▶ [WHAT IS REQUIRED]
In your copy of the entries, please include no pictures and return every word exactly.

═══ RECORDS FOR PROCESSING ═══

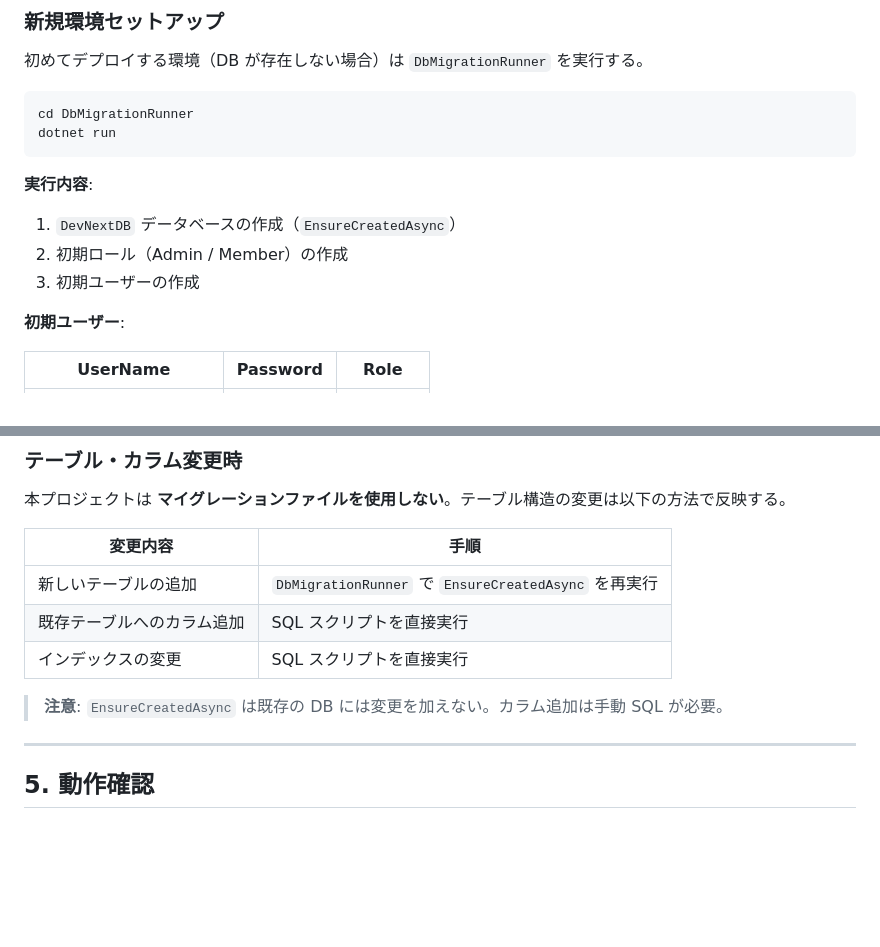
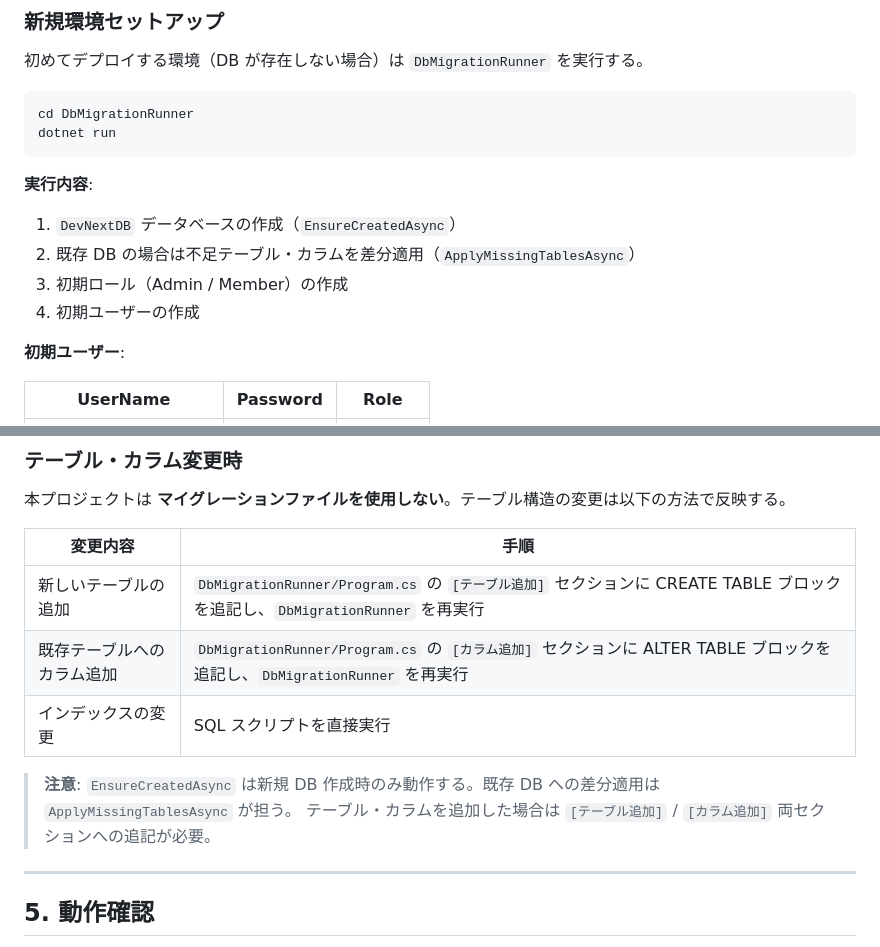
Before and after one commit to harness17/DevNext, a Markdown page: doc/デプロイ手順書.md, 2 parts joined by grey strips. GitHub-like rendering; blank space fills up the shorter version.

Commit message:
docs: DbMigrationRunner のカラム追加対応をドキュメントに反映
デプロイ手順書・DB設計書・README の DbMigrationRunner 説明を更新。
「カラム追加は手動 SQL が必要」という古い記述を削除し、
ApplyMissingTablesAsync による差分適用の仕組みと手順を記載した。

Co-Authored-By: Claude Sonnet 4.6 <noreply@anthropic.com>

```diff
--- a/doc/デプロイ手順書.md
+++ b/doc/デプロイ手順書.md
@@ -198,8 +198,9 @@ dotnet run
 
 **実行内容**:
 1. `DevNextDB` データベースの作成（`EnsureCreatedAsync`）
-2. 初期ロール（Admin / Member）の作成
-3. 初期ユーザーの作成
+2. 既存 DB の場合は不足テーブル・カラムを差分適用（`ApplyMissingTablesAsync`）
+3. 初期ロール（Admin / Member）の作成
+4. 初期ユーザーの作成
 
 **初期ユーザー**:
 
@@ -216,11 +217,12 @@ dotnet run
 
 | 変更内容 | 手順 |
 |---------|------|
-| 新しいテーブルの追加 | `DbMigrationRunner` で `EnsureCreatedAsync` を再実行 |
-| 既存テーブルへのカラム追加 | SQL スクリプトを直接実行 |
+| 新しいテーブルの追加 | `DbMigrationRunner/Program.cs` の `[テーブル追加]` セクションに CREATE TABLE ブロックを追記し、`DbMigrationRunner` を再実行 |
+| 既存テーブルへのカラム追加 | `DbMigrationRunner/Program.cs` の `[カラム追加]` セクションに ALTER TABLE ブロックを追記し、`DbMigrationRunner` を再実行 |
 | インデックスの変更 | SQL スクリプトを直接実行 |
 
-> **注意**: `EnsureCreatedAsync` は既存の DB には変更を加えない。カラム追加は手動 SQL が必要。
+> **注意**: `EnsureCreatedAsync` は新規 DB 作成時のみ動作する。既存 DB への差分適用は `ApplyMissingTablesAsync` が担う。
+> テーブル・カラムを追加した場合は `[テーブル追加]` / `[カラム追加]` 両セクションへの追記が必要。
 
 ---
 
```
Also changed, not shown: README.md (+1 -0 lines), doc/DB設計書.md (+4 -1 lines).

═══

▶ [ANSWER BELOW]
Before and after one commit to harness17/DevNext, a Markdown page: doc/デプロイ手順書.md, 2 parts joined by grey strips. GitHub-like rendering; blank space fills up the shorter version.

Commit message:
docs: DbMigrationRunner のカラム追加対応をドキュメントに反映
デプロイ手順書・DB設計書・README の DbMigrationRunner 説明を更新。
「カラム追加は手動 SQL が必要」という古い記述を削除し、
ApplyMissingTablesAsync による差分適用の仕組みと手順を記載した。

Co-Authored-By: Claude Sonnet 4.6 <noreply@anthropic.com>

```diff
--- a/doc/デプロイ手順書.md
+++ b/doc/デプロイ手順書.md
@@ -198,8 +198,9 @@ dotnet run
 
 **実行内容**:
 1. `DevNextDB` データベースの作成（`EnsureCreatedAsync`）
-2. 初期ロール（Admin / Member）の作成
-3. 初期ユーザーの作成
+2. 既存 DB の場合は不足テーブル・カラムを差分適用（`ApplyMissingTablesAsync`）
+3. 初期ロール（Admin / Member）の作成
+4. 初期ユーザーの作成
 
 **初期ユーザー**:
 
@@ -216,11 +217,12 @@ dotnet run
 
 | 変更内容 | 手順 |
 |---------|------|
-| 新しいテーブルの追加 | `DbMigrationRunner` で `EnsureCreatedAsync` を再実行 |
-| 既存テーブルへのカラム追加 | SQL スクリプトを直接実行 |
+| 新しいテーブルの追加 | `DbMigrationRunner/Program.cs` の `[テーブル追加]` セクションに CREATE TABLE ブロックを追記し、`DbMigrationRunner` を再実行 |
+| 既存テーブルへのカラム追加 | `DbMigrationRunner/Program.cs` の `[カラム追加]` セクションに ALTER TABLE ブロックを追記し、`DbMigrationRunner` を再実行 |
 | インデックスの変更 | SQL スクリプトを直接実行 |
 
-> **注意**: `EnsureCreatedAsync` は既存の DB には変更を加えない。カラム追加は手動 SQL が必要。
+> **注意**: `EnsureCreatedAsync` は新規 DB 作成時のみ動作する。既存 DB への差分適用は `ApplyMissingTablesAsync` が担う。
+> テーブル・カラムを追加した場合は `[テーブル追加]` / `[カラム追加]` 両セクションへの追記が必要。
 
 ---
 
```
Also changed, not shown: README.md (+1 -0 lines), doc/DB設計書.md (+4 -1 lines).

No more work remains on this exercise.